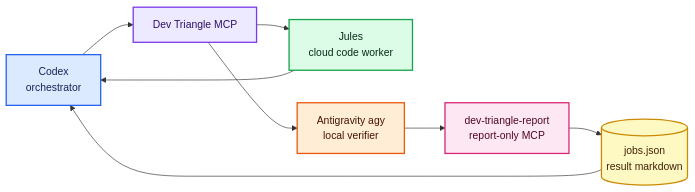
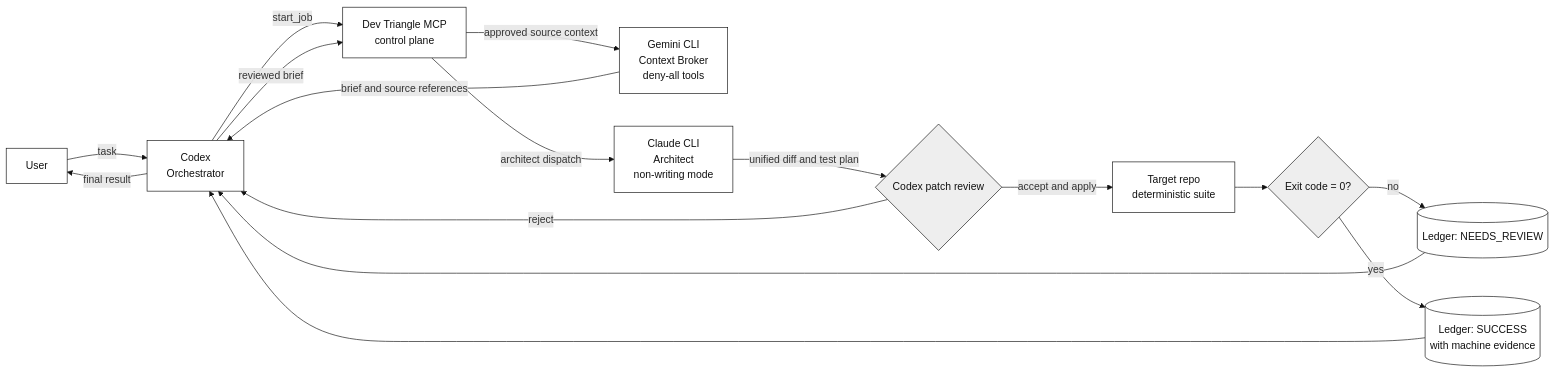
Before and after one commit to SpadesZ/dev-triangle-mcp: the second of 2 diagrams in README.md, drawn with Mermaid. The commit also changed other lines of this file and 11 other files, not shown here.

````diff
--- a/README.md
+++ b/README.md
@@ -111,17 +128,26 @@
 ```mermaid
 flowchart LR
-  C["Codex<br/>orchestrator"]:::orchestrator --> M["Dev Triangle MCP"]:::mcp
-  M --> J["Jules<br/>cloud code worker"]:::worker
-  M --> A["Antigravity agy<br/>local verifier"]:::verifier
-  J --> C
-  A --> R["dev-triangle-report<br/>report-only MCP"]:::report
-  R --> L[("jobs.json<br/>result markdown")]:::state
-  L --> C
+  U["User"] -->|task| C["Codex<br/>Orchestrator"]
+  C -->|start_job| M["Dev Triangle MCP<br/>control plane"]
+  M -->|approved source context| G["Gemini CLI<br/>Context Broker<br/>deny-all tools"]
+  G -->|brief and source references| C
+  C -->|reviewed brief| M
+  M -->|architect dispatch| A["Claude CLI<br/>Architect<br/>non-writing mode"]
+  A -->|unified diff and test plan| P{"Codex patch review"}
+  P -->|reject| C
+  P -->|accept and apply| V["Target repo<br/>deterministic suite"]
+  V --> E{"Exit code = 0?"}
+  E -->|no| N[("Ledger: NEEDS_REVIEW")]
+  E -->|yes| S[("Ledger: SUCCESS<br/>with machine evidence")]
+  N --> C
+  S --> C
+  C -->|final result| U
 
-  classDef orchestrator fill:#dbeafe,stroke:#2563eb,color:#172554,stroke-width:2px;
-  classDef mcp fill:#ede9fe,stroke:#7c3aed,color:#2e1065,stroke-width:2px;
-  classDef worker fill:#dcfce7,stroke:#16a34a,color:#052e16,stroke-width:2px;
-  classDef verifier fill:#ffedd5,stroke:#ea580c,color:#431407,stroke-width:2px;
-  classDef report fill:#fce7f3,stroke:#db2777,color:#500724,stroke-width:2px;
-  classDef state fill:#fef9c3,stroke:#ca8a04,color:#422006,stroke-width:2px;
+  classDef process fill:#ffffff,stroke:#111111,color:#111111,stroke-width:1px;
+  classDef decision fill:#eeeeee,stroke:#111111,color:#111111,stroke-width:1px;
+  classDef store fill:#ffffff,stroke:#111111,color:#111111,stroke-width:1px;
+  class U,C,M,G,A,V process;
+  class P,E decision;
+  class N,S store;
+  linkStyle default stroke:#111111,stroke-width:1px;
 ```
````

Required action
Copy out the material exactly as it stands, though no picture should appear in the copy.

Expected answer
Before and after one commit to SpadesZ/dev-triangle-mcp: the second of 2 diagrams in README.md, drawn with Mermaid. The commit also changed other lines of this file and 11 other files, not shown here.

````diff
--- a/README.md
+++ b/README.md
@@ -111,17 +128,26 @@
 ```mermaid
 flowchart LR
-  C["Codex<br/>orchestrator"]:::orchestrator --> M["Dev Triangle MCP"]:::mcp
-  M --> J["Jules<br/>cloud code worker"]:::worker
-  M --> A["Antigravity agy<br/>local verifier"]:::verifier
-  J --> C
-  A --> R["dev-triangle-report<br/>report-only MCP"]:::report
-  R --> L[("jobs.json<br/>result markdown")]:::state
-  L --> C
+  U["User"] -->|task| C["Codex<br/>Orchestrator"]
+  C -->|start_job| M["Dev Triangle MCP<br/>control plane"]
+  M -->|approved source context| G["Gemini CLI<br/>Context Broker<br/>deny-all tools"]
+  G -->|brief and source references| C
+  C -->|reviewed brief| M
+  M -->|architect dispatch| A["Claude CLI<br/>Architect<br/>non-writing mode"]
+  A -->|unified diff and test plan| P{"Codex patch review"}
+  P -->|reject| C
+  P -->|accept and apply| V["Target repo<br/>deterministic suite"]
+  V --> E{"Exit code = 0?"}
+  E -->|no| N[("Ledger: NEEDS_REVIEW")]
+  E -->|yes| S[("Ledger: SUCCESS<br/>with machine evidence")]
+  N --> C
+  S --> C
+  C -->|final result| U
 
-  classDef orchestrator fill:#dbeafe,stroke:#2563eb,color:#172554,stroke-width:2px;
-  classDef mcp fill:#ede9fe,stroke:#7c3aed,color:#2e1065,stroke-width:2px;
-  classDef worker fill:#dcfce7,stroke:#16a34a,color:#052e16,stroke-width:2px;
-  classDef verifier fill:#ffedd5,stroke:#ea580c,color:#431407,stroke-width:2px;
-  classDef report fill:#fce7f3,stroke:#db2777,color:#500724,stroke-width:2px;
-  classDef state fill:#fef9c3,stroke:#ca8a04,color:#422006,stroke-width:2px;
+  classDef process fill:#ffffff,stroke:#111111,color:#111111,stroke-width:1px;
+  classDef decision fill:#eeeeee,stroke:#111111,color:#111111,stroke-width:1px;
+  classDef store fill:#ffffff,stroke:#111111,color:#111111,stroke-width:1px;
+  class U,C,M,G,A,V process;
+  class P,E decision;
+  class N,S store;
+  linkStyle default stroke:#111111,stroke-width:1px;
 ```
````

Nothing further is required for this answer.